It’s all about labor
Last week, I wrote a column on the prospects for materials handling automation over the next four or five years.
In part, I believe our opportunities lie in labor-related issues. Wages in China and other emerging economies are rising, which makes moving manufacturing back to the United States more attractive if other costs make sense. At the same time, American manufacturers and distributors are grappling with their own set of labor issues, including the silver tsunami, a shortage of skilled labor for manufacturing and a shortage of labor willing to work in a distribution center.
Then, there’s the cost of labor. This was driven home to me by a conversation I had last week with two systems engineers from a leading 3PL. They contacted me in response to a column I’d written about lift truck manufacturers getting into the AGV business. They had a lot of very detailed questions about which lift truck manufacturers were offering hybrid trucks and what kind of processes and applications they were targeting in distribution centers.
As it turns out, these guys weren’t just picking my brain. One of their customers was willing to fund a pilot study on the feasibility of using lift truck/AGVs in a distribution environment.
But AGVs are just the starting point. The customer, as it turns out, has recently completed labor negotiations with its unions and has asked the 3PL to review all of its distribution processes and look for areas where there is an economic justification to apply automation.

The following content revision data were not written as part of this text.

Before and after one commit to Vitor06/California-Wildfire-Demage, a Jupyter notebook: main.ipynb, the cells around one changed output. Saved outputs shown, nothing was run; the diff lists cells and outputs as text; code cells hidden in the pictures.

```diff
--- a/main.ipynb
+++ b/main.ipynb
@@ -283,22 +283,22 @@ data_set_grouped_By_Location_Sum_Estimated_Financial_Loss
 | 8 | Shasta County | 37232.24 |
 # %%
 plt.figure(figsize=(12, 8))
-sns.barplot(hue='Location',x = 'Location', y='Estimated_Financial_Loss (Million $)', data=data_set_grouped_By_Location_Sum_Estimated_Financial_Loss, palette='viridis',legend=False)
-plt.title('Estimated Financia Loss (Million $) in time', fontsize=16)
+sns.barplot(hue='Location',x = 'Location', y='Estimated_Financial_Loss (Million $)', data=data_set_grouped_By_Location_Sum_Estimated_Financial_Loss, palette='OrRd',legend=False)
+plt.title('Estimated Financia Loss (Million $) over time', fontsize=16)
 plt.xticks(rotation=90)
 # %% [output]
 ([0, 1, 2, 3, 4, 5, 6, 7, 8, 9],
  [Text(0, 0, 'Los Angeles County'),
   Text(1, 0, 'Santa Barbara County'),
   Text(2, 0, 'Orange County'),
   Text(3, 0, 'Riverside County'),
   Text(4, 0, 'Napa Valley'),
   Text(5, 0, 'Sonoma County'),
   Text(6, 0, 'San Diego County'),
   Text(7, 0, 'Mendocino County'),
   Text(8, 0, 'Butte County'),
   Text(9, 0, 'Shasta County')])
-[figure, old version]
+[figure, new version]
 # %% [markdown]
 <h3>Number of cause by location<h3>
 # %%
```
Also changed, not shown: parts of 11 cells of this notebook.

Based on things I heard at MHIA two weeks ago, I think variations of these conversations are going on at companies across North America. How and whether we can tap into them will say a lot about how our industry grows in the future.